What you need to do: Please output the entries that follow exactly, without a single image.

Information given:
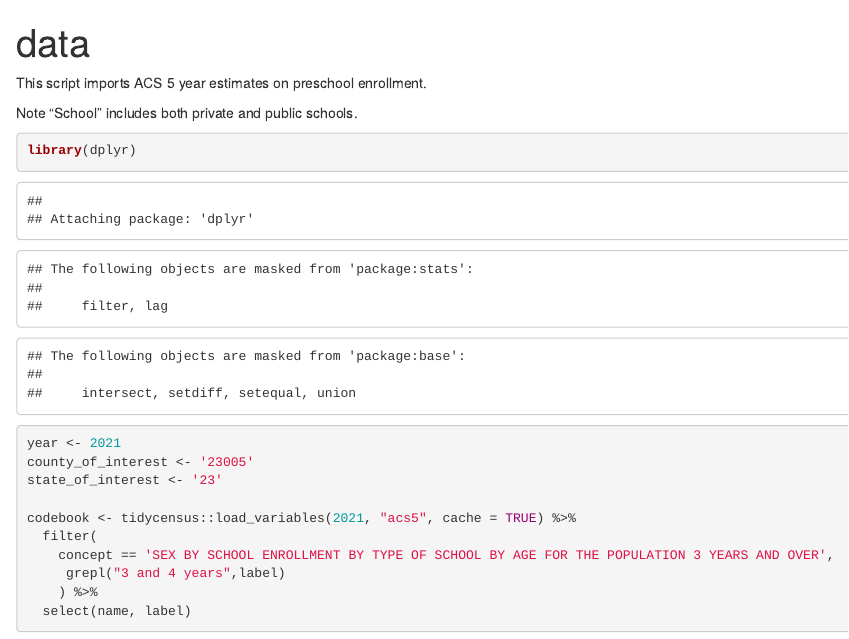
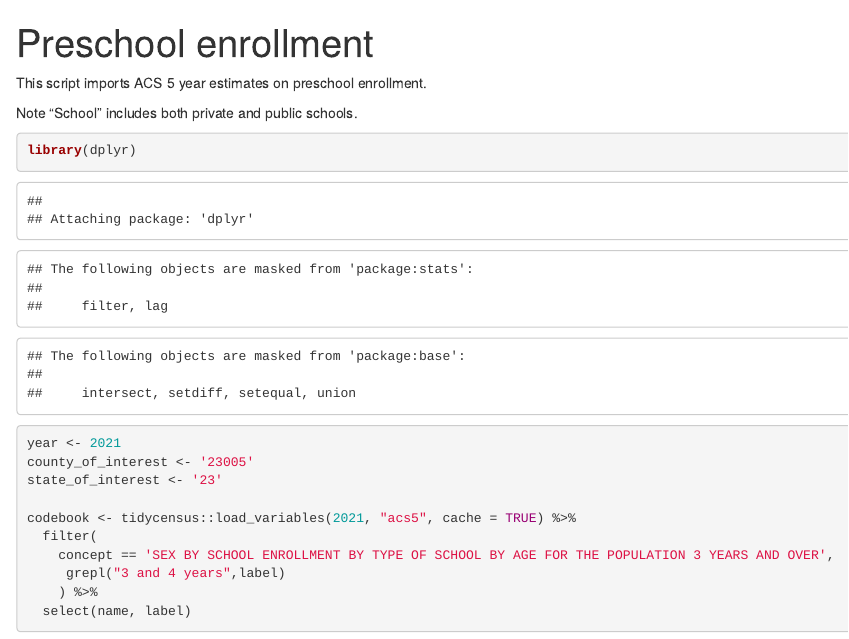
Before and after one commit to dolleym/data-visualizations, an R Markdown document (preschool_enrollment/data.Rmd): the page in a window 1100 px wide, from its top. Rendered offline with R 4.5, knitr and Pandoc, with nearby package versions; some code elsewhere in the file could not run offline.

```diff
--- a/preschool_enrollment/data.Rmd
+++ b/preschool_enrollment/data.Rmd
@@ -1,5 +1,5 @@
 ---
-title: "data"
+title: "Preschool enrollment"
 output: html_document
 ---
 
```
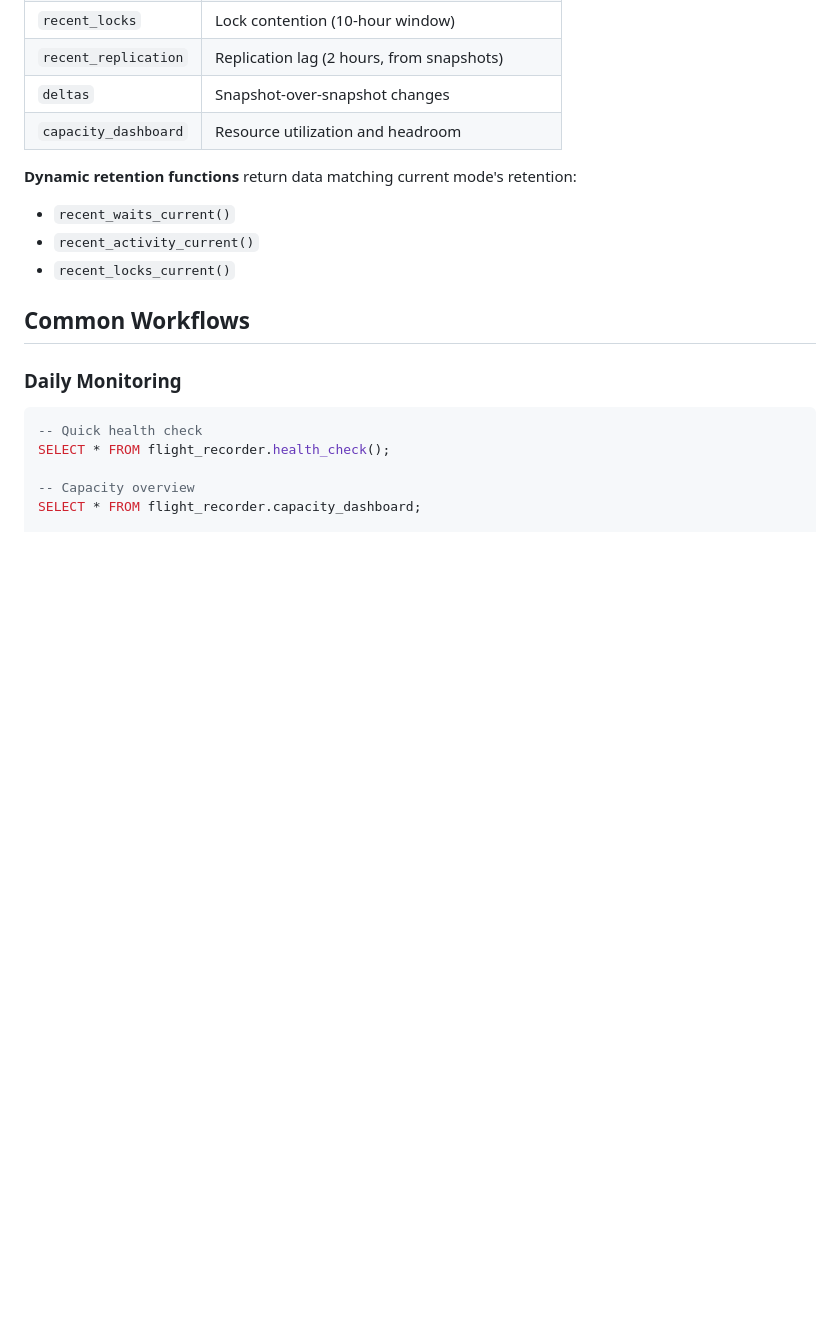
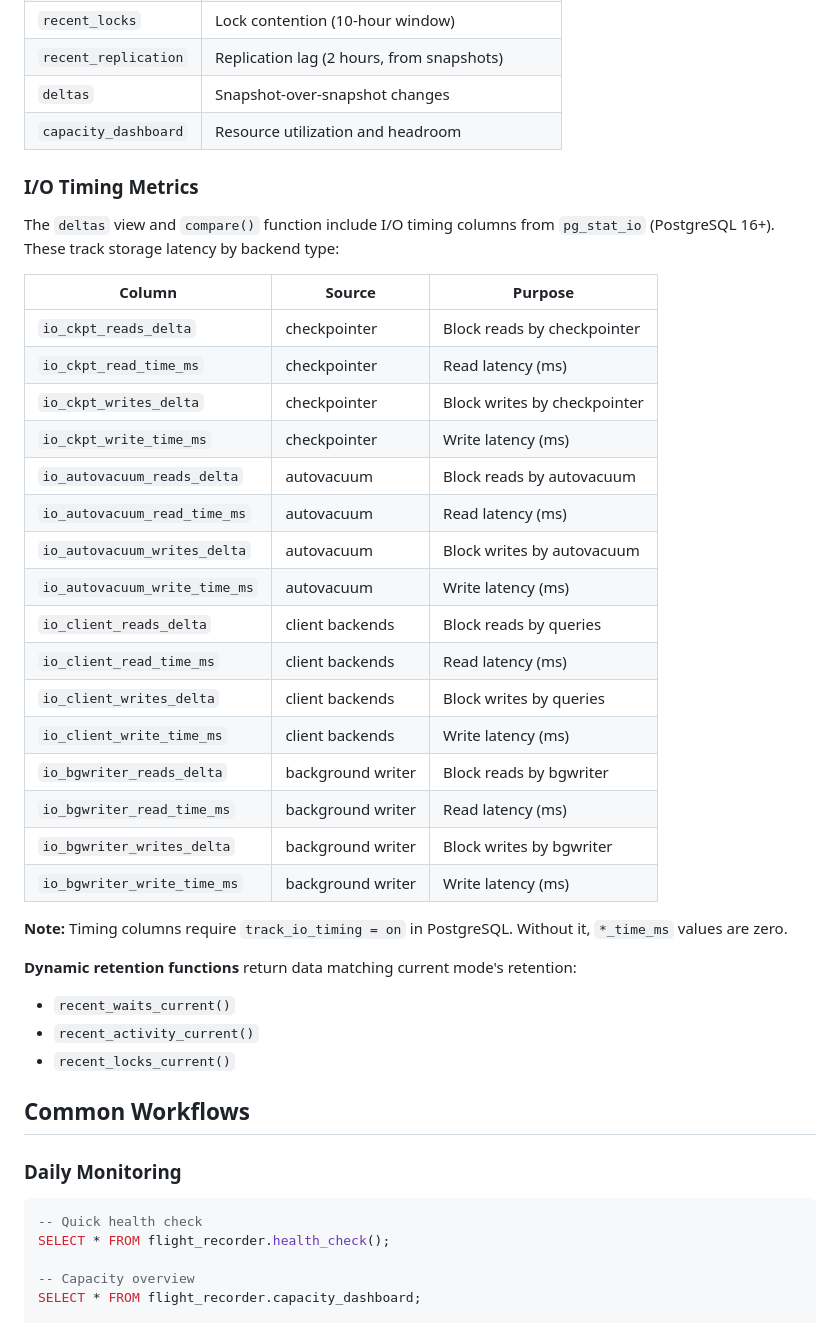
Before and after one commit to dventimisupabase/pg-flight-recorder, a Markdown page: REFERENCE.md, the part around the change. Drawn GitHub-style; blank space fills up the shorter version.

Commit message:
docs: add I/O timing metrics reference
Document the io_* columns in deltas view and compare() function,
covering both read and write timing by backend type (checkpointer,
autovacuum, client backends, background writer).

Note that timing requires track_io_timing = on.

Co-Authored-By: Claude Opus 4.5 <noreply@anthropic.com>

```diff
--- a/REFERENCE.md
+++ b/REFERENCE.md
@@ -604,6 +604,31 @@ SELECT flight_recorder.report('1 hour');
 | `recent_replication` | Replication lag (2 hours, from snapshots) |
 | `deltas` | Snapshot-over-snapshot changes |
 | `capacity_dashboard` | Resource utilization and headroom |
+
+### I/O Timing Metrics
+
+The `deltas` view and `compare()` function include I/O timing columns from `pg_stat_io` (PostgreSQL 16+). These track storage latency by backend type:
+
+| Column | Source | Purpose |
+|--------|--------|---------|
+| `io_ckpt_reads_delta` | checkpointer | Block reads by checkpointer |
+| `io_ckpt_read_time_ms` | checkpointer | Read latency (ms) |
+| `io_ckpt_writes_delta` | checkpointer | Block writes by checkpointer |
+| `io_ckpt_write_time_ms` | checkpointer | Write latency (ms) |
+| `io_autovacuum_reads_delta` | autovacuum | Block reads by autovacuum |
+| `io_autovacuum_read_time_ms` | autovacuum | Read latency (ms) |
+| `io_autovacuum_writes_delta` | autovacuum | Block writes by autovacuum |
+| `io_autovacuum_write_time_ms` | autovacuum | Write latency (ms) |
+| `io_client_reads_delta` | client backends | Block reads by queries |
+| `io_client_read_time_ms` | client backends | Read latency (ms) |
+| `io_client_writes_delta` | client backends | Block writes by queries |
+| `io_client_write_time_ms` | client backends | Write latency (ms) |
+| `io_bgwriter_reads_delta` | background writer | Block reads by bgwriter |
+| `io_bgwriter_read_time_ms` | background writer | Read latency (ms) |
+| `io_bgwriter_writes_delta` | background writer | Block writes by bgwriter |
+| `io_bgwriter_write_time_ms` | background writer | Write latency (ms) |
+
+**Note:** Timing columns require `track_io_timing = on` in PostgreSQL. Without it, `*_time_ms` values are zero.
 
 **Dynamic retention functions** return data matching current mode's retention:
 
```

Answer space:
Before and after one commit to dolleym/data-visualizations, an R Markdown document (preschool_enrollment/data.Rmd): the page in a window 1100 px wide, from its top. Rendered offline with R 4.5, knitr and Pandoc, with nearby package versions; some code elsewhere in the file could not run offline.

```diff
--- a/preschool_enrollment/data.Rmd
+++ b/preschool_enrollment/data.Rmd
@@ -1,5 +1,5 @@
 ---
-title: "data"
+title: "Preschool enrollment"
 output: html_document
 ---
 
```
Before and after one commit to dventimisupabase/pg-flight-recorder, a Markdown page: REFERENCE.md, the part around the change. Drawn GitHub-style; blank space fills up the shorter version.

Commit message:
docs: add I/O timing metrics reference
Document the io_* columns in deltas view and compare() function,
covering both read and write timing by backend type (checkpointer,
autovacuum, client backends, background writer).

Note that timing requires track_io_timing = on.

Co-Authored-By: Claude Opus 4.5 <noreply@anthropic.com>

```diff
--- a/REFERENCE.md
+++ b/REFERENCE.md
@@ -604,6 +604,31 @@ SELECT flight_recorder.report('1 hour');
 | `recent_replication` | Replication lag (2 hours, from snapshots) |
 | `deltas` | Snapshot-over-snapshot changes |
 | `capacity_dashboard` | Resource utilization and headroom |
+
+### I/O Timing Metrics
+
+The `deltas` view and `compare()` function include I/O timing columns from `pg_stat_io` (PostgreSQL 16+). These track storage latency by backend type:
+
+| Column | Source | Purpose |
+|--------|--------|---------|
+| `io_ckpt_reads_delta` | checkpointer | Block reads by checkpointer |
+| `io_ckpt_read_time_ms` | checkpointer | Read latency (ms) |
+| `io_ckpt_writes_delta` | checkpointer | Block writes by checkpointer |
+| `io_ckpt_write_time_ms` | checkpointer | Write latency (ms) |
+| `io_autovacuum_reads_delta` | autovacuum | Block reads by autovacuum |
+| `io_autovacuum_read_time_ms` | autovacuum | Read latency (ms) |
+| `io_autovacuum_writes_delta` | autovacuum | Block writes by autovacuum |
+| `io_autovacuum_write_time_ms` | autovacuum | Write latency (ms) |
+| `io_client_reads_delta` | client backends | Block reads by queries |
+| `io_client_read_time_ms` | client backends | Read latency (ms) |
+| `io_client_writes_delta` | client backends | Block writes by queries |
+| `io_client_write_time_ms` | client backends | Write latency (ms) |
+| `io_bgwriter_reads_delta` | background writer | Block reads by bgwriter |
+| `io_bgwriter_read_time_ms` | background writer | Read latency (ms) |
+| `io_bgwriter_writes_delta` | background writer | Block writes by bgwriter |
+| `io_bgwriter_write_time_ms` | background writer | Write latency (ms) |
+
+**Note:** Timing columns require `track_io_timing = on` in PostgreSQL. Without it, `*_time_ms` values are zero.
 
 **Dynamic retention functions** return data matching current mode's retention:
 
```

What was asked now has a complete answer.